“I notice in your writing about politics, that you don’t take sides. You don’t seem to judge others. How do you do that?”
I was asked this question by a reader of my new book, “Tilt: Seeking Balance in Troubled Times”. It is a book of stories exploring the pandemic year of 2020.
The predominance of social media has caused a torrential rain of access from all sides of the political spectrum and fanned the flames of hostility between groups. The USA has been grappling with monitoring “hate speech” on one side and “cancel culture” on the other side. There is a sea change in society, as many academic, professional and corporate entities are making political statements and mobilizing from their political stance. Christian churches are wading deep into politics, and fighting over who Jesus would be more like, the left-wing socialists or the right-wing patriots. Some Christians see the devil as helping or controlling the perceived enemy.
I read an article about how therapists should act in this time of political hostility in the US. The author feels she has a responsibility toward activism and a responsibility toward sensitivity, especially of systemic racism. However, in her practice, the author only deals with people on the same side of the political fence that she is on. What about dealing with people on the other side of the spectrum? Political extremism can make listening difficult. We are often not interested in entertaining a forum with those we disagree with so vehemently. The decision on how active to be politically is a central question for many of us. What is my stance?
It isn’t that I do not have a political viewpoint. I do, and I contribute to causes that I support. It isn’t that I am not offended by injustice, I am. Maybe it is my temperament, as I am often drawn to look for balance between extremes. As a psychotherapist, I have spent forty years trying to understand everyone. As soon as someone expresses an extreme view, I may feel taken aback, but then my brain immediately wants to dig down below the surface and figure out why they think the way they do. If it is a client, I listen with empathy to pick up clues. I want to find out how the behavior or belief makes them feel seen or more secure in the world. What is one of these conspiracy theories and how does that affect the individual?
We watched a Q-Anon documentary, which showed the adamant attraction toward a seductive leader who pulled his followers in by using their fears and prejudices. One follower puffed up his chest with pride at having found a “home” in this group. “Q-drops” were intermittent directives from the mysterious leader. One Q-Anon belief is that their enemies are kidnapping and cannibalizing children. There is no data proving these claims. How does such a distorted belief hold sway for so many people? First, it mobilizes a need to protect one’s most innocent members of the tribe, children, from perceived danger. Next, people indulge, as they do in every war, in dehumanizing the enemy. Then, the more those untruths are reinforced (say by a constant Twitter feed), the more fear and outrage increases, and believers can ride an inner tube so far down the river of distortion that they break with reality.

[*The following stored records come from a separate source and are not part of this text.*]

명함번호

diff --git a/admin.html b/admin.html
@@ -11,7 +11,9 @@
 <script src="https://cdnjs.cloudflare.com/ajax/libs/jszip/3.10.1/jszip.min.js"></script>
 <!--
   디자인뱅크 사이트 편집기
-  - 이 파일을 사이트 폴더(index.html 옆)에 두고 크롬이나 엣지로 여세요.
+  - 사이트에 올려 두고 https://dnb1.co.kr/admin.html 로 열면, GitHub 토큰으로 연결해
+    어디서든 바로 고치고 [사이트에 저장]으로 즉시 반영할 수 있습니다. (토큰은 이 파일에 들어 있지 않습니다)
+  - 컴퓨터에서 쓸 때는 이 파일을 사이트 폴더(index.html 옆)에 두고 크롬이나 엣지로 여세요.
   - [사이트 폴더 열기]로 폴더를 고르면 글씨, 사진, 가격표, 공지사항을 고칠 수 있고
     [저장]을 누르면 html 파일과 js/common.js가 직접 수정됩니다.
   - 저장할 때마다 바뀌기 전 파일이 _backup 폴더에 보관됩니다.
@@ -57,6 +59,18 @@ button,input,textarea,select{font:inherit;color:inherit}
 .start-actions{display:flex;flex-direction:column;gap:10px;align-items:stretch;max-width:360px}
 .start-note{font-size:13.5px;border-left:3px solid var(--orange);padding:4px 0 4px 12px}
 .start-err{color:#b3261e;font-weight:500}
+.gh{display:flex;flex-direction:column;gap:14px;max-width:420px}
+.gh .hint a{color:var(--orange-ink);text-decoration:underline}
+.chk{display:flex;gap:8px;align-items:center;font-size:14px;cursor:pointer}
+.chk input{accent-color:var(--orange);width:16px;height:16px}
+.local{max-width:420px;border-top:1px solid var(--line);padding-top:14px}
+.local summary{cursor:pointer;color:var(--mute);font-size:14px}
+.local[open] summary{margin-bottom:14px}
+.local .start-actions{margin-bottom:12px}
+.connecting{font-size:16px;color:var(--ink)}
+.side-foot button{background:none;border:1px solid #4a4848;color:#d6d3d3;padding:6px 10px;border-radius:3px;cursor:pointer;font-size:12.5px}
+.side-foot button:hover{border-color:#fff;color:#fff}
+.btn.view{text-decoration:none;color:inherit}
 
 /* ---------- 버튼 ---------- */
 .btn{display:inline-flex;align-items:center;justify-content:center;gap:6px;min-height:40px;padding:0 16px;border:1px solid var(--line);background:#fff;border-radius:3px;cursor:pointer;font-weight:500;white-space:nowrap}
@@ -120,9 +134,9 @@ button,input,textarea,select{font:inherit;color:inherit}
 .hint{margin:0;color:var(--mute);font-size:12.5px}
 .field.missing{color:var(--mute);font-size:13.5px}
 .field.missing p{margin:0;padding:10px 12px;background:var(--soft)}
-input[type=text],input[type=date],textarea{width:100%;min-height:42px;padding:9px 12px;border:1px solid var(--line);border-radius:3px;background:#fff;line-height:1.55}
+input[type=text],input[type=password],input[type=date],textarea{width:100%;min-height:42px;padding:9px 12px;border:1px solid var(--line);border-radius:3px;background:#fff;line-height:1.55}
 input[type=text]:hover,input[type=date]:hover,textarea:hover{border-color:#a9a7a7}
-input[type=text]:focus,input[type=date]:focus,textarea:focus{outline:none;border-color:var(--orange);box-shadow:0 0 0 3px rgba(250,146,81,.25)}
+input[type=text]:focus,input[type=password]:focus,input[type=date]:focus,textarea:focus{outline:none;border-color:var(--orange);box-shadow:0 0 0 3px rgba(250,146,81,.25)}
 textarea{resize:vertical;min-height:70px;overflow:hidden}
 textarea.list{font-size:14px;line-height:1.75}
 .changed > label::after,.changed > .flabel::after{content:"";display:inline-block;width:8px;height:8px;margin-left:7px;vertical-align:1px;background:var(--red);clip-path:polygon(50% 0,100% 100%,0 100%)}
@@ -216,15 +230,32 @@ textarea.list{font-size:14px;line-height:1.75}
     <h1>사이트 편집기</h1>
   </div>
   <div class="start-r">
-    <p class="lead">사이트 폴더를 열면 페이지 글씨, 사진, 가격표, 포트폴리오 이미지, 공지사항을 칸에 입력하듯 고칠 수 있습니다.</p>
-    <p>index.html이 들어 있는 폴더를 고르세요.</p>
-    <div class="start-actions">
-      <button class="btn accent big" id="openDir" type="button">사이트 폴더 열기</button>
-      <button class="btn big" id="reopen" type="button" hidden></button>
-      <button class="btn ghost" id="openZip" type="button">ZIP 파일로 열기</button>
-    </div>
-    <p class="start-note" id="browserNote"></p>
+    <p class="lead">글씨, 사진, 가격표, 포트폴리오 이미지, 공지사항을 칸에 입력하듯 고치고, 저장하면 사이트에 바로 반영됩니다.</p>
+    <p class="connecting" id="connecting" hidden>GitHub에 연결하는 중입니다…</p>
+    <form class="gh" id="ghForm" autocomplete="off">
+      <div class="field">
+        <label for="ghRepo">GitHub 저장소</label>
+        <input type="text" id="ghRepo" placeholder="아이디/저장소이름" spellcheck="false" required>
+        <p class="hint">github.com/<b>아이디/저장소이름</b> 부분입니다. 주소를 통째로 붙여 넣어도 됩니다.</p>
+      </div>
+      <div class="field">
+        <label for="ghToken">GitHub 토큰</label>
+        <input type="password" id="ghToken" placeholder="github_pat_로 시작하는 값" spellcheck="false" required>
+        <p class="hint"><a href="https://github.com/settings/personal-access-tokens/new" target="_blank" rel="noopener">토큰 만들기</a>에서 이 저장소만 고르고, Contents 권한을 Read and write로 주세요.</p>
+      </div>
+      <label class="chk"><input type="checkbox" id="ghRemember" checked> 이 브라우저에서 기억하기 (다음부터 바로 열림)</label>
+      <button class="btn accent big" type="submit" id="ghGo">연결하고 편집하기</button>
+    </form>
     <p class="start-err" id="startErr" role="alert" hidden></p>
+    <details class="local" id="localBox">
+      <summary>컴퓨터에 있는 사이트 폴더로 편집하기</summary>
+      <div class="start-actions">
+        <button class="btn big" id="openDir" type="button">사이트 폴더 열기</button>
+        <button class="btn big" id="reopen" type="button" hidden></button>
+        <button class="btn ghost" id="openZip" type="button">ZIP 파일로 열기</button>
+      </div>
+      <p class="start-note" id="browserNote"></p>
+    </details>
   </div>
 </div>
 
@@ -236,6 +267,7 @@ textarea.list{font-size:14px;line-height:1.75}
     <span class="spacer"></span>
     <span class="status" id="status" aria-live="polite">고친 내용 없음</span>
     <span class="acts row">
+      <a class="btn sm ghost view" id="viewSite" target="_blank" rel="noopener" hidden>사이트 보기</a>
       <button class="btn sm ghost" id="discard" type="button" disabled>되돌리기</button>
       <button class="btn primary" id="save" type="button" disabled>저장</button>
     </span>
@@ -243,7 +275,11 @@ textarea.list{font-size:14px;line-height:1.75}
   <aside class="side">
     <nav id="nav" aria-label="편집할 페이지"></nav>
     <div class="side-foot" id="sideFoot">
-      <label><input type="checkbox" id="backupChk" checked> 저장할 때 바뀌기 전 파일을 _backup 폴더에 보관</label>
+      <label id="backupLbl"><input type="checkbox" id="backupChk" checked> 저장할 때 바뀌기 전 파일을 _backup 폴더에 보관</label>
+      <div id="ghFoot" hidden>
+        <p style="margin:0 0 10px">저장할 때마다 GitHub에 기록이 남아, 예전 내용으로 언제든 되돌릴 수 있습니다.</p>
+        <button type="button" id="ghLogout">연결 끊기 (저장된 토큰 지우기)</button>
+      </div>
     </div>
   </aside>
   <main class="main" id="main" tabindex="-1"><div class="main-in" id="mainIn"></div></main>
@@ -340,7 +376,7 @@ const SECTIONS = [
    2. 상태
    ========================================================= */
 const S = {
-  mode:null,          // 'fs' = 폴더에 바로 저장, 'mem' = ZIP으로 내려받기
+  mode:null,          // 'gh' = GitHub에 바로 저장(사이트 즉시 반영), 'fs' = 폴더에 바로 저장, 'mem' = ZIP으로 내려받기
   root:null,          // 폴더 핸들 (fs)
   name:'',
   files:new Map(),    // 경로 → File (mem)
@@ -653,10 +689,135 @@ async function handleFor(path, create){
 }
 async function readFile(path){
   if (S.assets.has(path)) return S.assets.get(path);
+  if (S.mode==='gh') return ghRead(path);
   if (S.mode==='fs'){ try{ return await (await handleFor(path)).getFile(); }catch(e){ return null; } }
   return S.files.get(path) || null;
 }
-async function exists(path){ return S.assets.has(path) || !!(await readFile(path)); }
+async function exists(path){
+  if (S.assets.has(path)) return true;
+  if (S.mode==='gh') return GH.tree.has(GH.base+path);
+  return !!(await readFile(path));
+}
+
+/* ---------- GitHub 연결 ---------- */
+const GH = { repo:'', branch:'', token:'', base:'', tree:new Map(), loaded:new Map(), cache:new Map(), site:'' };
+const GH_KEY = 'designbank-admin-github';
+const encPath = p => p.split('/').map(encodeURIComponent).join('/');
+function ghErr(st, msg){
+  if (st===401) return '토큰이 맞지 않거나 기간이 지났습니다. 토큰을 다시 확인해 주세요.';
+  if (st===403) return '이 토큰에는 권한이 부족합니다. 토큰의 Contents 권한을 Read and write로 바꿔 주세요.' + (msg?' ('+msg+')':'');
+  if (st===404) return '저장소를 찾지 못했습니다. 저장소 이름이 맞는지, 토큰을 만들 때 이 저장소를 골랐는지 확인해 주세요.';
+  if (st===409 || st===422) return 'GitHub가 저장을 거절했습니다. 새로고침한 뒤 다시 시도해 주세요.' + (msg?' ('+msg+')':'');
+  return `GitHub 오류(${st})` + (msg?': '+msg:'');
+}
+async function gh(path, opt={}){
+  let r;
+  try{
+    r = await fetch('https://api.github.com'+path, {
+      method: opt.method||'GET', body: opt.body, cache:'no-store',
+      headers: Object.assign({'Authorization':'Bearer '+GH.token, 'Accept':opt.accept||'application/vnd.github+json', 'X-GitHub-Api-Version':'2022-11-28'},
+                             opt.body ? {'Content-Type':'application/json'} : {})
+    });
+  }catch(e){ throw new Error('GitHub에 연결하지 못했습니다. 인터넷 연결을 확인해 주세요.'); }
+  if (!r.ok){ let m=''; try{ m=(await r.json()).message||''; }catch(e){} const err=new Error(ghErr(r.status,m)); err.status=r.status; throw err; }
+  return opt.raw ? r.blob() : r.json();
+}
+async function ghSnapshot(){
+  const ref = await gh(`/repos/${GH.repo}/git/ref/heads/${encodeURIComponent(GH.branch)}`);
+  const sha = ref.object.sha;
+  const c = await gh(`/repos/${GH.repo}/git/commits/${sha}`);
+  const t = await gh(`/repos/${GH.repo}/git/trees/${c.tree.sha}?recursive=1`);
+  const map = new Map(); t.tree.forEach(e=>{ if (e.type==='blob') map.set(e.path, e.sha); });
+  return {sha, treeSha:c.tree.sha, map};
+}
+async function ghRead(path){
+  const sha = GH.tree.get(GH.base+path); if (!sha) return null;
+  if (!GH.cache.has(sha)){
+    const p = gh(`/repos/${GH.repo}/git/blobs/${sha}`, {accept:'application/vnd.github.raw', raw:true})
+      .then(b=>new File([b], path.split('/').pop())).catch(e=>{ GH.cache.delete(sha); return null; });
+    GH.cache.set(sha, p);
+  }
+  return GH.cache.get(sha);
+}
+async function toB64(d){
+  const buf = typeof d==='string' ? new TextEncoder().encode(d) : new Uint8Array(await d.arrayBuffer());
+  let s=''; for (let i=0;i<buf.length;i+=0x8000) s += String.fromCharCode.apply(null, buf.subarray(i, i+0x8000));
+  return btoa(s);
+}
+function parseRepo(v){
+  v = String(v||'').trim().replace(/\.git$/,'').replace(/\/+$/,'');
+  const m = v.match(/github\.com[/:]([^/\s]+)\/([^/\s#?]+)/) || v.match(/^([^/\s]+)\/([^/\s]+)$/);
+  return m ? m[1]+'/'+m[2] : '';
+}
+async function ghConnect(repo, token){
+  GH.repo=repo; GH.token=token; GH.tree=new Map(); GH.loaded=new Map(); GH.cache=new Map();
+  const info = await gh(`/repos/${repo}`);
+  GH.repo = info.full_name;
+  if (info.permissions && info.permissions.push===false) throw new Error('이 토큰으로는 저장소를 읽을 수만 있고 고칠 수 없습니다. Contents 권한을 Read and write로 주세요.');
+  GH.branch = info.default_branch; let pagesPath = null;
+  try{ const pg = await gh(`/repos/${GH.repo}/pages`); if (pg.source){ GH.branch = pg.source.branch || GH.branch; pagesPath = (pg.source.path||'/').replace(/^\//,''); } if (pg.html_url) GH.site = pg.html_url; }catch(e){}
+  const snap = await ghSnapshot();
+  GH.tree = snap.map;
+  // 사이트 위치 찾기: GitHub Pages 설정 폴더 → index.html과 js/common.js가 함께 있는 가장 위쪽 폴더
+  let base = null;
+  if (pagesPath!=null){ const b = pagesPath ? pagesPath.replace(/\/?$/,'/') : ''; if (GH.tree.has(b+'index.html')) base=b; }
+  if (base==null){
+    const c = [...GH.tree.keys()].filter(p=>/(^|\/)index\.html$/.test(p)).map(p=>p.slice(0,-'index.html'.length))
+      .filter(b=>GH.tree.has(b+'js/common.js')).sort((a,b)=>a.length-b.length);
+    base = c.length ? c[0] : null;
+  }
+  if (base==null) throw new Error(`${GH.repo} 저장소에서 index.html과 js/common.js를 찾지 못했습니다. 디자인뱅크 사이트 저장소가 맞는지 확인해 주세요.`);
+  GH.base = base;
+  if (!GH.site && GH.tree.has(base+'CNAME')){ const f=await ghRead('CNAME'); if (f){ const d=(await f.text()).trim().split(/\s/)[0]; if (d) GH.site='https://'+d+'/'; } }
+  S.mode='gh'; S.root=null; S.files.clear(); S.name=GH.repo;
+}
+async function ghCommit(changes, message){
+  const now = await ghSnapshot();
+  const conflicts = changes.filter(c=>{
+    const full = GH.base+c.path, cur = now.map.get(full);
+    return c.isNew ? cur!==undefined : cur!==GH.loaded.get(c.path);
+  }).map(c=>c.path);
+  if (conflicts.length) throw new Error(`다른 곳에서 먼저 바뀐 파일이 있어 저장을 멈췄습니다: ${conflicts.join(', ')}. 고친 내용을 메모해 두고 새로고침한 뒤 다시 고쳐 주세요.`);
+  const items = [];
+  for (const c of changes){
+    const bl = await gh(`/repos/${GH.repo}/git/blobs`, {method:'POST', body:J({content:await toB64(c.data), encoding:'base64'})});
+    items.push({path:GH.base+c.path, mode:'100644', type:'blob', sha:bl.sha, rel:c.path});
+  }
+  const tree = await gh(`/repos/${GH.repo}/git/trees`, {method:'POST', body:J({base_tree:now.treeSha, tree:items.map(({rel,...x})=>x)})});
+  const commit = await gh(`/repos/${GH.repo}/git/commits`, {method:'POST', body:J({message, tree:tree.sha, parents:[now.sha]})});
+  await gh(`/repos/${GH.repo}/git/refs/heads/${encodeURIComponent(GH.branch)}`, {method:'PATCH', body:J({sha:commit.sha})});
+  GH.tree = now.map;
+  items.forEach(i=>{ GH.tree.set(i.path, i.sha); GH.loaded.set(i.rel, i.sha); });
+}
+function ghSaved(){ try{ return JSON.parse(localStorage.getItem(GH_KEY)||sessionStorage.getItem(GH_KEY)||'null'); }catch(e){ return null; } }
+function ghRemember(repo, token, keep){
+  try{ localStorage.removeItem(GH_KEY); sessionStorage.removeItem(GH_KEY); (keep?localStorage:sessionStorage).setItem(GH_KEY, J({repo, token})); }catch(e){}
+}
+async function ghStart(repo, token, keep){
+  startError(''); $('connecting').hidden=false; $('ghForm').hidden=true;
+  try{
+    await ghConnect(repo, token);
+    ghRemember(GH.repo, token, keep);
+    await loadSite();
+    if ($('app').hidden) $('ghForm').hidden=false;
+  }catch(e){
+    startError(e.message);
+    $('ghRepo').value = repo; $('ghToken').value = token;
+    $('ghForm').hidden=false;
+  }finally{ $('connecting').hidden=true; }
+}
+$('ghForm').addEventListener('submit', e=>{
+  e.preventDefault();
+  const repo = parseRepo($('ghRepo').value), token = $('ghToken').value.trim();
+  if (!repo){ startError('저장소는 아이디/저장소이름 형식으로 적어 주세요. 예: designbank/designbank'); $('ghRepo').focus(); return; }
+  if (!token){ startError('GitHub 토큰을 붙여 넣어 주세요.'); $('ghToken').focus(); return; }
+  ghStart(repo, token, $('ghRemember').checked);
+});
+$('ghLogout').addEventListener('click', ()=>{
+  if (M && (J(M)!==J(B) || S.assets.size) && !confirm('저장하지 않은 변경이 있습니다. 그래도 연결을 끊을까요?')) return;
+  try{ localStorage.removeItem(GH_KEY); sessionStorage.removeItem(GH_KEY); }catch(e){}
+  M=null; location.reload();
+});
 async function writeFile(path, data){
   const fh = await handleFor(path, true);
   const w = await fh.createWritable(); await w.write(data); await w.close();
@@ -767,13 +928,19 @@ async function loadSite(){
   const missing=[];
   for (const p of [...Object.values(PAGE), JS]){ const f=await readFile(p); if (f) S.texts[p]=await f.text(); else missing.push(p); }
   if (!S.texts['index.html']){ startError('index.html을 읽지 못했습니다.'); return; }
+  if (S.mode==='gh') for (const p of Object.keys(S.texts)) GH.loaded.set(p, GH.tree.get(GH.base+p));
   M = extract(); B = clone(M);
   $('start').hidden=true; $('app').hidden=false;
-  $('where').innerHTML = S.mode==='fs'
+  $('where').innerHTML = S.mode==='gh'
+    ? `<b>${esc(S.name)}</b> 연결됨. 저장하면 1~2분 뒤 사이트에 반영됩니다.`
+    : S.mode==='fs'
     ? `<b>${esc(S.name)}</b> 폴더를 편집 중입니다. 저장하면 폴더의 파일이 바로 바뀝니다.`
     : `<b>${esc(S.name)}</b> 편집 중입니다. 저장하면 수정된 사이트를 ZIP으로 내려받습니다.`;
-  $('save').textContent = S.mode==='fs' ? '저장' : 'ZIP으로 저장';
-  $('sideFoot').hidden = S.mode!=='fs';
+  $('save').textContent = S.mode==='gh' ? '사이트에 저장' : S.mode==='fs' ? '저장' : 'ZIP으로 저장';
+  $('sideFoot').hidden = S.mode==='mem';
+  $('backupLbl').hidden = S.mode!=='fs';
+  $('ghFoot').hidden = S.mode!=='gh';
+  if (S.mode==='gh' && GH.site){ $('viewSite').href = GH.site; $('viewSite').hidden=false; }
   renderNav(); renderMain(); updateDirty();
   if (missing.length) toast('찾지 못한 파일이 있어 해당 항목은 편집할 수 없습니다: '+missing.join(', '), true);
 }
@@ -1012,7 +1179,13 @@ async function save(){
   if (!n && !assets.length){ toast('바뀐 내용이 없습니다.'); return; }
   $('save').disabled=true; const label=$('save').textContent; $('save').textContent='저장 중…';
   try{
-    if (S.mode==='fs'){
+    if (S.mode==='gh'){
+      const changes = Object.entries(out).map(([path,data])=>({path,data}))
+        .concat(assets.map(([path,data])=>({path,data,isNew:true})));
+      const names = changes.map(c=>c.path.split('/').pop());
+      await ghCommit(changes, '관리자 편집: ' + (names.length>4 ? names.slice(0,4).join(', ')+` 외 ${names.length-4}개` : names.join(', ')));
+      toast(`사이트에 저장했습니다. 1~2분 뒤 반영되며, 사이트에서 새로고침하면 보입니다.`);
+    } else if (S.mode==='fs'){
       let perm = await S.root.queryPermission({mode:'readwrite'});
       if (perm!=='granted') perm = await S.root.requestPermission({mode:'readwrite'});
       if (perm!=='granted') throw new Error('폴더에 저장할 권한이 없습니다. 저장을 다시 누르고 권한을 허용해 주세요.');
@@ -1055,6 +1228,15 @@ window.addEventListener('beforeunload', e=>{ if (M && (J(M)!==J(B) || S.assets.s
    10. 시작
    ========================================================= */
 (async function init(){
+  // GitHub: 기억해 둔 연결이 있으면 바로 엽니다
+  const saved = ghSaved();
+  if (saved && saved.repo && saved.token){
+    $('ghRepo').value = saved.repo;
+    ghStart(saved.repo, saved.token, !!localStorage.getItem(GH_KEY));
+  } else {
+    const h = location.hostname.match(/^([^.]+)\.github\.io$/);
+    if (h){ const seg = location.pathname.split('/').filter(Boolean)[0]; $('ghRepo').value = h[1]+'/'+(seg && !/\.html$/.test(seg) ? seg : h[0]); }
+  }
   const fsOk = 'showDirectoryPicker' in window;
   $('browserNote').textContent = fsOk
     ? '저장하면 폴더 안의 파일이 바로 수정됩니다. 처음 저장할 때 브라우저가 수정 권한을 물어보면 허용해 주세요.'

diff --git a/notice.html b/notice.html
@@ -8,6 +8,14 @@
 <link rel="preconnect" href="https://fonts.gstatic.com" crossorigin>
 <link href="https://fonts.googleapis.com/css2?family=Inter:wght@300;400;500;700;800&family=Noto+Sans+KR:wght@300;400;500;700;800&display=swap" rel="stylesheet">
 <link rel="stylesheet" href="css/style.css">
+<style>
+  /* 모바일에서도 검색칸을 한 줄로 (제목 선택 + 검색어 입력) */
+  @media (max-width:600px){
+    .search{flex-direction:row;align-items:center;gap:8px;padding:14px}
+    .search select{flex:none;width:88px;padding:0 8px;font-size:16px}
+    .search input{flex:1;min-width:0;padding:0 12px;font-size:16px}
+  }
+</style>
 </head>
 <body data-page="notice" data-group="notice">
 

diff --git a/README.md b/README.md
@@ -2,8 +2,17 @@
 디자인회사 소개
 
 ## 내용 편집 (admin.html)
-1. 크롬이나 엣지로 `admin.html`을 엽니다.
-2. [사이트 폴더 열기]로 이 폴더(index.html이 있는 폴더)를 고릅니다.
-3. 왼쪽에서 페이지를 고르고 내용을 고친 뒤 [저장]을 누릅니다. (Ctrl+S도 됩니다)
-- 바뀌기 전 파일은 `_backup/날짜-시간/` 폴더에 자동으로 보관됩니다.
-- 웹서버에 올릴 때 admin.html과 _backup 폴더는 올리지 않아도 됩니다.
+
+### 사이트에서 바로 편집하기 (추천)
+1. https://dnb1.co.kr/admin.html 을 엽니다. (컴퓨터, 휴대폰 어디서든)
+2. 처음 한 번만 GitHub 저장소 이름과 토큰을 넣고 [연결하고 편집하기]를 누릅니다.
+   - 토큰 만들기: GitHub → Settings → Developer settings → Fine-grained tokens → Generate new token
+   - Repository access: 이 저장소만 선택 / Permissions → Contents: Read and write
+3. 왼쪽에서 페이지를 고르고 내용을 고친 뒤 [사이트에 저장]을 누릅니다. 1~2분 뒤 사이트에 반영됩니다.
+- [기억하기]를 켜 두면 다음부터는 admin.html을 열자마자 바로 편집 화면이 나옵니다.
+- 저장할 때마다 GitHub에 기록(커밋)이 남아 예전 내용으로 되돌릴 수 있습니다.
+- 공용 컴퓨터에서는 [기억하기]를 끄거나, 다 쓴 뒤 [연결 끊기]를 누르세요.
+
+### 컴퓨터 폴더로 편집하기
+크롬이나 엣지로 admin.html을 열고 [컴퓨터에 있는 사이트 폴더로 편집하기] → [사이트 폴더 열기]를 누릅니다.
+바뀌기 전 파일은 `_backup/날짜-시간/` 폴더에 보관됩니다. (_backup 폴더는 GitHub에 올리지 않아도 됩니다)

As a therapist, it is my job to follow that inner tube whether it is on the right or left bank of the river, and to explore the fears and comforts it brings to the believer. If the person is suffering, we untangle the knots until they feel better balanced. As a citizen, I get to decide what level of political involvement to indulge in. And so do you. As Frodo told Gandalf when they were lost in the dark mines of Moria, “I wish none of this had happened.” Gandalf responds, “So do all who live to see such times; but that is not for them to decide. All we have to decide is what to do with the time that is given to us.”